By Alan Graner
I am going to tell you a story.
Although this story is peppered throughout the Internet, no one knows where it originated or whether it is even real.
Decide for yourself.
The banana and five monkeys
Imagine a largish cage. Hanging from the top of the cage is a nice, ripe banana. A conveniently placed ladder lets you climb up and grab the banana.
Now enter five monkeys. (The type of monkey is, of course, disputed by many.) The monkeys are just lollying around when one of them spots the banana and thinks it would be a great idea to climb the ladder and grab it. Just as he touches the banana, hidden sprayers douse the remaining four monkeys with cold water.
A little while later a different monkey climbs the ladder, and again the four others are sprayed with cold water.

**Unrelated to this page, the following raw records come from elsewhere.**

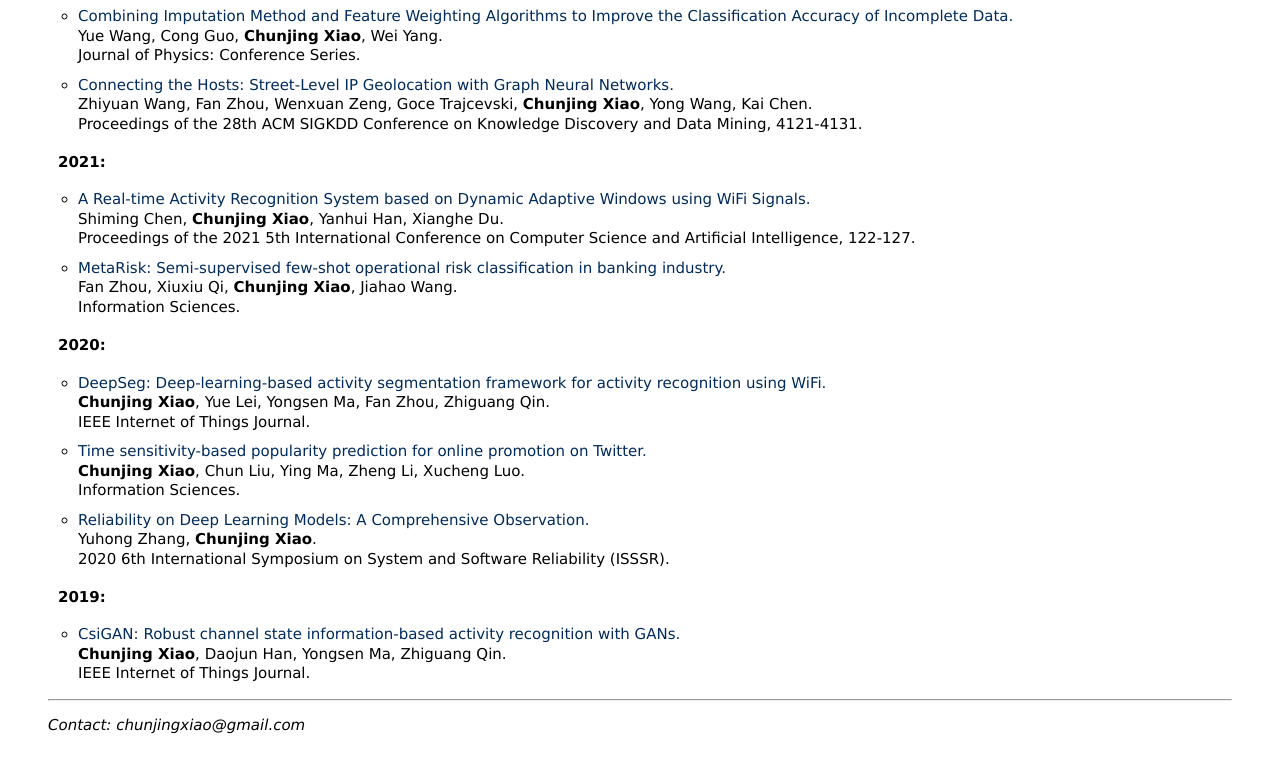
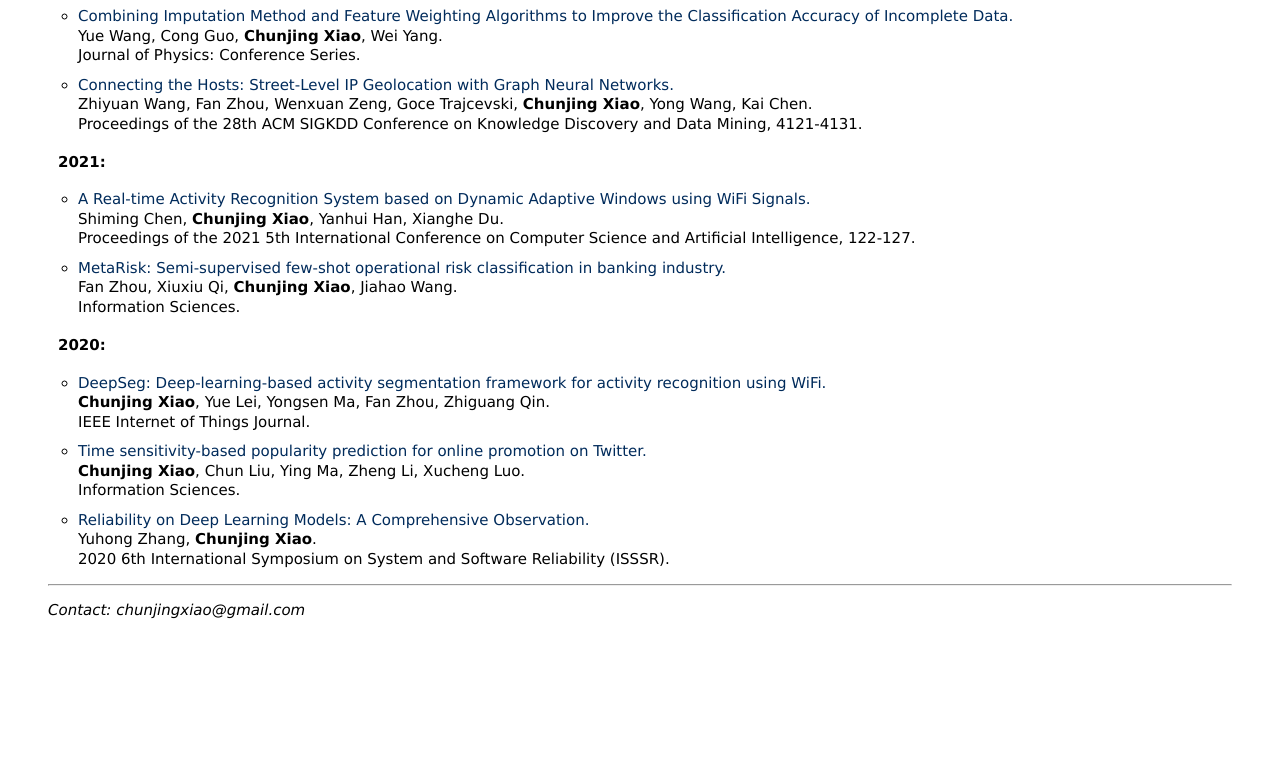
Before and after one commit to ChunjingXiao/chunjingxiao.github.io, a plain HTML site: page index.html in a window 1280 px wide. Shown: the part 975-1742 px from the top of the page. After the commit the page ends 1627 px from the top, so only its background shows below. Drawn offline with Linux system fonts and the light colour scheme.

Commit message:
Update index.html

```diff
--- a/index.html
+++ b/index.html
@@ -362,20 +362,7 @@
         </div>
     </ol>
 
-    <p class="big">
-        <b>2019:</b>
-    </p>
 
-    <ol>
-        <div class="pub all">
-            <li>
-                <a href="https://ieeexplore.ieee.org/abstract/document/8808929" target="_blank">CsiGAN: Robust channel
-                    state information-based activity recognition with GANs.</a>
-                <br/> <b>Chunjing Xiao</b>, Daojun Han, Yongsen Ma, Zhiguang Qin.
-                <br/> IEEE Internet of Things Journal.
-            </li>
-        </div>
-    </ol>
 
     <hr/>
     <p></p>
```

When a third monkey attempts to climb the ladder, the other four attack him to prevent another dousing.
Then the experiment turns devious.
One of the original monkeys is replaced with a new one who, seeing the banana, thinks it a capital idea to grab it. As he begins his climb, he’s assaulted by the other four. Bewildered, he tries again and is again attacked. He has no idea why he’s being attacked, but he accepts the fact that climbing the ladder is simply not done here.
A second new monkey enters the cage to replace one of the original five. He, too, tries to climb the ladder and is immediately attacked. The first new monkey joins the others enthusiastically, even though he has no idea why he is attacking.
This process continues until all five of the original monkeys have been replaced. None of the new monkeys understands why they are not permitted to climb the ladder, but none questions he must attack anyone who tries.
According to Professor Freek Vermeulen, Associate Professor of Strategic & International Management at the London Business School:
“I got this story from my colleague, the illustrious Costas Markides. It reminded him—and me—of quite a few of the organisations we have seen. Over the years, all firms develop routines, habits and practices, which we call the firm’s “organisational culture”. As I am sure you know, these cultures can be remarkably different, in terms of what sort of behaviour they value and what they don’t like to see, and what they punish. Always, these habits and conventions have been developed over the course of many years. Very often, nobody actually remembers why they were started in the first place….Quite possibly, the guy with the water hose has long gone.
“Don’t just beat up the new monkey—whether it is a new employee, a recent acquisition or a partner; their questioning of ‘the way we do things round here’ may actually be quite a valid one.”
Serious experiment…or serious hoax
Dr Tuvia Melamed offers a more jaundiced view:
“If you are familiar with the 5 monkeys experiment, you may wonder just where it comes from. Who conducted this research, where, and when?
“In truth, many people have searched unsuccessfully for the true source of the research (including me!). The 5 monkeys experiment is widely cited; however, no source is ever given. The experiment is sometimes misattributed to Harry Harlow, who did indeed perform controversial studies on monkeys; however, no accurate source has been listed.
“To me, this seems to suggest that the entire 5 monkeys experiment is a hoax. Especially in the age of information, such a pivotal experiment would be widely cited in scientific journals, discussions, and experiments. However, no reputable source ever uses the 5 monkeys experiment as a reference.”
My question to you: real or not, do you think this story is valid critique of corporate cultures?
Image: Iwan Beijes
Alan Graner is Chief Creative Officer at Daly-Swartz Public Relations. He can’t help but wonder what happened to the banana. We can’t help with your corporate culture, but if you want to improve your corporate communications, email Jeffrey Swartz at firstname.lastname@example.org.